Now it seems Google is following suit as reports of the struggling inner workings of the company's cloud gaming service Stadia surface. While many had seen the writing on the wall for Google's nascent cloud streaming game platform long before this Bloomberg scoop, the report does lay out in painful detail how the company's current struggles echo Microsoft's Windows Phone and Mixer failures.
When Stadia officially released on Nov. 19, 2019, it left critics scratching their heads. The library of games was small and mostly old, with none of Google’s exclusives available yet. Most of the features Harrison promised were not actually there, such as the State Share concept. The platform was only available through a $130 kit that included a special controller and Chromecast. Gaming website Kotaku called the marketing “random and terrible” and the platform failed to catch on. In fact, the company produced so many more Stadia controllers than it had demand for, that last year it gave them away for free.

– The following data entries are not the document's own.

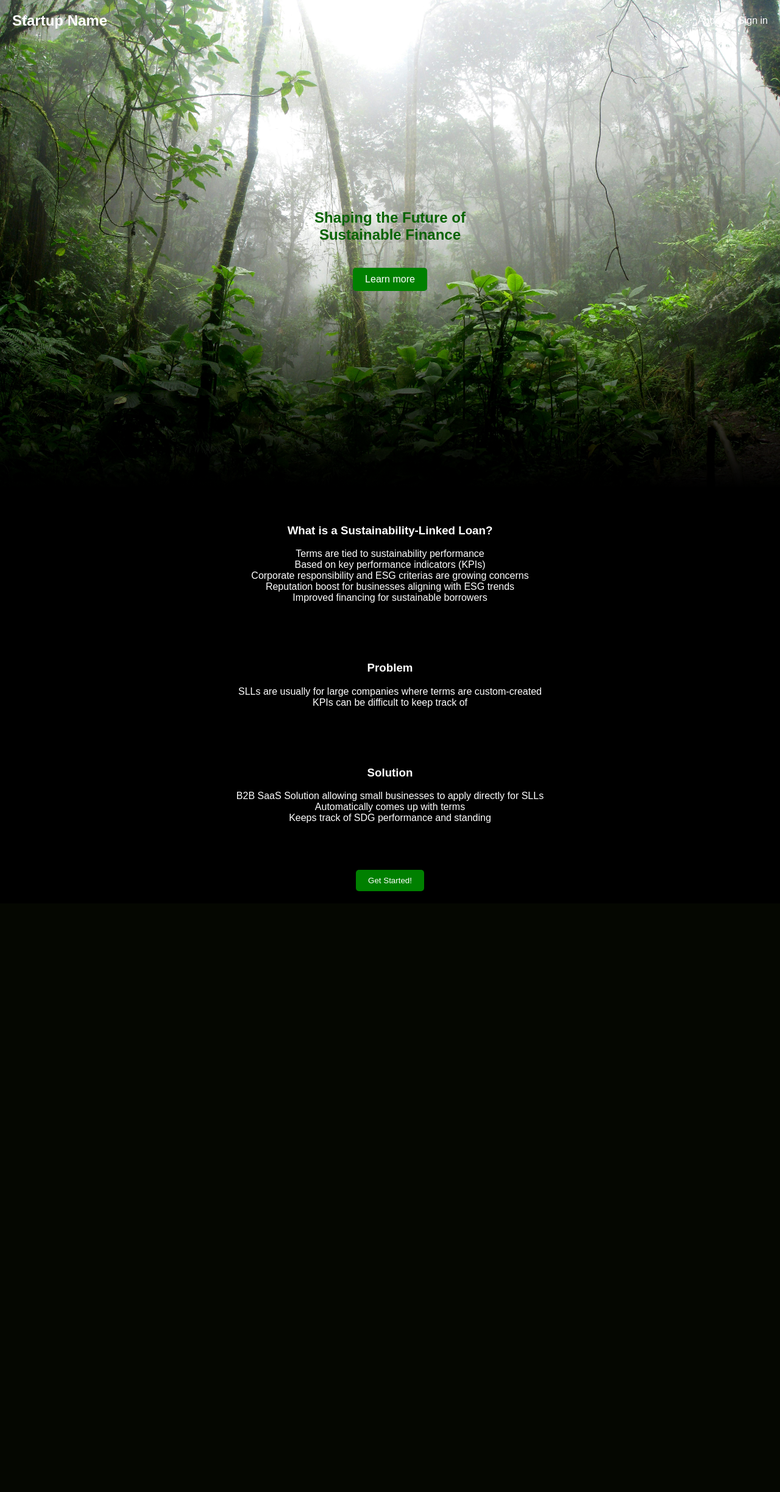
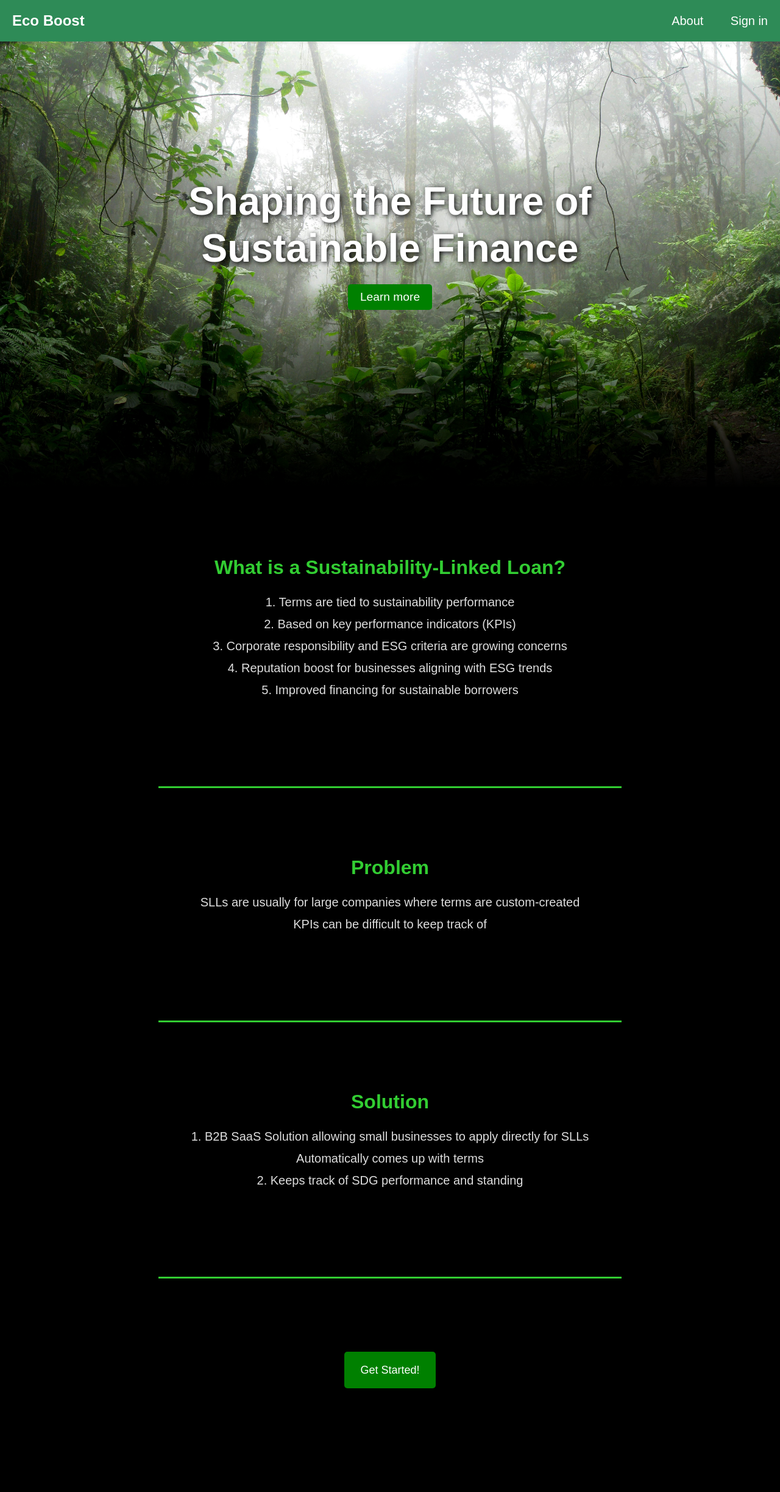
Before and after one commit to enano1/divhacks-2024, a Django app: page / in a window 1280 px wide. Shown: the whole page at 61% size. Before the commit the page ends 1461 px from the top, so only its background shows below. Run offline with Django 5.2, Linux system fonts and the light colour scheme.

Commit message:
added stlyes to home

```diff
--- a/project/templates/project/home.html
+++ b/project/templates/project/home.html
@@ -11,7 +11,7 @@
 
     <header>
         <div class="navbar">
-            <div class="logo">Startup Name</div>
+            <div class="logo">Eco Boost</div>
             <div class="nav-links">
                 <a href="#">About</a>
                 <a href="/dashboard/">Sign in</a>
@@ -22,7 +22,7 @@
     <section class="hero-section">
         <div class="hero-content">
             <h1>Shaping the Future of <br>Sustainable Finance</h1>
-            <a href="#content-section" class="learn-more">Learn more</a> <!-Changed button to anchor link -->
+            <a href="#content-section" class="learn-more">Learn more</a>
         </div>
     </section>
 
@@ -30,33 +30,34 @@
         <div class="problem-solution">
             <div class="problem-box">
                 <h3>What is a Sustainability-Linked Loan?</h3>
-                <p> Terms are tied to sustainability performance
-                    <br>
-                    Based on key performance indicators (KPIs)
-                    <br>
-                    Corporate responsibility and ESG criterias are growing concerns
-                    <br>
-                    Reputation boost for businesses aligning with ESG trends
-                    <br>
-                    Improved financing for sustainable borrowers
-                    </p>
+                <p>
+                    1. Terms are tied to sustainability performance <br>
+                    2. Based on key performance indicators (KPIs) <br>
+                    3. Corporate responsibility and ESG criteria are growing concerns <br>
+                    4. Reputation boost for businesses aligning with ESG trends <br>
+                    5. Improved financing for sustainable borrowers
+                </p>
             </div>
+            <hr class="section-divider">
+
             <div class="problem-box">
                 <h3>Problem</h3>
-                <p>SLLs are usually for large companies where terms are custom-created
-                    <br>
+                <p>
+                    SLLs are usually for large companies where terms are custom-created <br>
                     KPIs can be difficult to keep track of
-                    </p>
+                </p>
             </div>
+            <hr class="section-divider">
+
             <div class="solution-box">
                 <h3>Solution</h3>
-                <p>B2B SaaS Solution allowing small businesses to apply directly for SLLs
-                <br>
-                    Automatically comes up with terms
-                    <br>
-                    Keeps track of SDG performance and standing
+                <p>
+                    1. B2B SaaS Solution allowing small businesses to apply directly for SLLs <br>
+                    Automatically comes up with terms <br>
+                    2. Keeps track of SDG performance and standing
                 </p>
             </div>
+            <hr class="section-divider">
         </div>
     </section>
 
--- a/static/project/styles.css
+++ b/static/project/styles.css
@@ -44,11 +44,77 @@ body {
 }
 
 .nav-links a {
-    margin-left: 20px;
+    margin-left: 40px;
     text-decoration: none;
     color: white; /* Change to your preferred color for links */
+    font-size: 20px;
+}
+/* Hero Section Styles */
+.hero-section {
+    position: relative;
+    background: linear-gradient(rgba(0,0,0,0.5), rgba(0,0,0,0.5)), url('/static/images/hero-background.jpg') no-repeat center center;
+    background-size: cover;
+    height: 100vh; /* Full viewport height */
+    display: flex;
+    align-items: center;
+    justify-content: center;
+    color: #fff;
+    text-align: center;
+    padding: 0 20px;
 }
 
+/* Hero Section Styles */
+.hero-section {
+    position: relative;
+    background: linear-gradient(rgba(0,0,0,0.5), rgba(0,0,0,0.5)), url('/static/images/hero-background.jpg') no-repeat center center;
+    background-size: cover;
+    height: 100vh; /* Full viewport height */
+    display: flex;
+    align-items: center;
+    justify-content: center;
+    color: #fff;
+    text-align: center;
+    padding: 0 20px;
+}
+
+.hero-content h1 {
+    font-size: 4em; /* Increase the font size */
+    font-weight: 700; /* Make it bold */
+    margin: 0;
+    line-height: 1.2;
+    color: #fff; /* White text color */
+    text-shadow: 2px 2px 8px rgba(0,0,0,5); /* Add text shadow */
+}
+
+.hero-content h1 span {
+    color: #fff; /* White text color for highlighted text */
+
+}
+
+.learn-more {
+    display: inline-block;
+    margin-top: 50px;
+    padding: 15px 30px;
+    background-color: #2E8B57;
+    color: #fff;
+    text-decoration: none;
+    font-size: 1.2em;
+    border-radius: 4px;
+    transition: background-color 0.3s ease;
+
+}
+
+.learn-more:hover {
+    background-color: #3CB371;
+
+}
+
+/* Responsive Adjustments */
+@media (max-width: 768px) {
+    .hero-content h1 {
+        font-size: 2.5em;
+    }
+}
 .hero-section {
     position: relative;
     height: 100vh; /* Full height of the viewport */
@@ -117,11 +183,42 @@ p {
     display: inline-block; /* Allows padding to apply correctly */
     margin-top: 20px; /* Space above the button */
 }
+/* Content Section Styles */
+.content-section {
+    padding: 60px 20px;
+    max-width: 800px; /* Set a max width for the entire content section */
+    margin: 0 auto; /* Center the content section */
+    background-color: #000; /* Set to black background */
+    color: #fff; /* White text for better contrast */
+}
 
-.content-section {
-    padding: 20px;
-    max-width: 1200px; /* Set a max width for the content */
-    margin: 0 auto; /* Center the content */
+/* Problem Solution Styles */
+.problem-solution {
+    margin: 0 auto;
+}
+
+.problem-box, .solution-box {
+    margin-bottom: 40px; /* Increase spacing between each box */
+}
+
+.problem-box h3, .solution-box h3 {
+    font-size: 2em; /* Increase the font size for subtitles */
+    margin-bottom: 15px;
+    color: #32CD32; /* Brighter green color for subtitles */
+}
+
+.problem-box p, .solution-box p {
+    font-size: 1.25em; /* Increase the font size for paragraph text */
+    line-height: 1.8; /* Increase the line spacing for better readability */
+    margin-bottom: 20px; /* Add more spacing after each paragraph */
+    color: #ddd; /* Softer white color for paragraph text */
+}
+
+.section-divider {
+    border: none;
+    border-top: 3px solid #32CD32; /* Thick, long horizontal line in brighter green color */
+    width: 100%; /* Makes the line as long as the content width */
+    margin: 40px 0; /* Add more space above and below the line */
 }
 
 footer {
@@ -130,14 +227,27 @@ footer {
 }
 
 .get-started {
+    width: 150px;
+    height: 60px;
     padding: 10px 20px;
     background-color: green; /* Button color */
     color: white;
     border: none;
     border-radius: 5px;
     cursor: pointer;
+    font-size: 18px;
+    margin-bottom: 150px;
 }
 /* Smooth scroll for the whole document */
 html {
     scroll-behavior: smooth; /* Enables smooth scrolling */
 }
+
+.navbar {
+    background-color: #2E8B57; /* A pleasant green color */
+    position: fixed;
+    width: 100%;
+    top: 0;
+    z-index: 100;
+    box-shadow: 0 2px 5px rgba(0,0,0,0.1);
+}
```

Microsoft has been in similar situations as Google is seemingly in with Stadia, unfortunately, history bares out a graveyard of failed ambitions for the company when promises were unkept, concepts not fully realized, sales and distributions channels never aligned and communication to partners and customers were left intentionally murky as deadlines and timetables slipped for products, updates or proposed features.
In an effort to stake a claim as the market leader for cloud-powered game streaming, it's becoming clear Google not only bucked industry warnings but its own roadmap of beta-testing success. Instead of following through with the trajectory Project Stream had charted, newly hired Phil Harrison ripped the training wheels off of Google's beta-like approach and ran full steam ahead with Stadia. Harrison, who is a console industry vet seemed to want to make a similar console-like splash with Stadia equipped with hardware-related bundles, exclusive promises, and features. Sadly, without a historical footprint in the gaming industry, Stadia's efforts were going to need a much longer timeline than the one publicly set by the division as well as set a measured set of expectations for paying customers.
Perhaps, most indicative of Google's missteps is the notion that Google fundamentally mismanaged expectations.
“I think it would be fair to say the messaging leading up to and around the launch was inconsistent."
Google has done a pretty decent job with setting expectations for many of its other products, especially those with elongated development cycles such as ChromeOS, Google Docs, and even Android Auto, but it shot for the moon with Stadia for seemingly no good reason. Microsoft's xCloud, as well as Amazon's Luna services, were in beta during the public unveiling of Stadia, both with timelines relatively far off into the future and while Sony had already established an identical service 2 years previously but has fumbled away market and mindshare, Google had time to properly roll out its vision for cloud-powered game streaming.
Amazon's Luna service recently launched to varying degrees of success and Microsoft's latest round of testing of xCloud included a beta test of a web-powered ahead of its 2021 release and Sony has yet to properly market and leverage its own cloud-based streaming game service going on four years now. All that is to say, there was no immediate urgency for Google to rush its own studios in truncated game development timelines, mass-produce hardware ahead of actual sales, or even publicly announce features that were not yet ready.
Each of these failure points in Google's rush to claim cloud gaming mindshare is reminiscent of Microsoft's mishandling of both Windows Phone and Mixer. While neither was an attempt to be first to market, both efforts saw Microsoft promise features that never materialized, supersede actual developer interest with buckets of misplaced dollars and deals as well as misjudge demand of their particular service when scaling efforts.
As of today, Google has pulled the plug on its first-party studio's development of Stadia exclusives and has to address the opaque pivot the company is making as it begins to rely on 3rd party games to attract new customers. In addition, Google has yet to fully address Stadia's business model that unnecessarily complicated the barrier to entry for the streaming service. After a barrage of critical reports and industry analysis of Stadia's current health, it seems Google is on track to repeat Microsoft's failure of both Windows Phone and Mixer. Google could see its efforts turn around as interest inf cloud-powered game streaming services rise but for now, Stadia's future feels a lot like groundhog's day.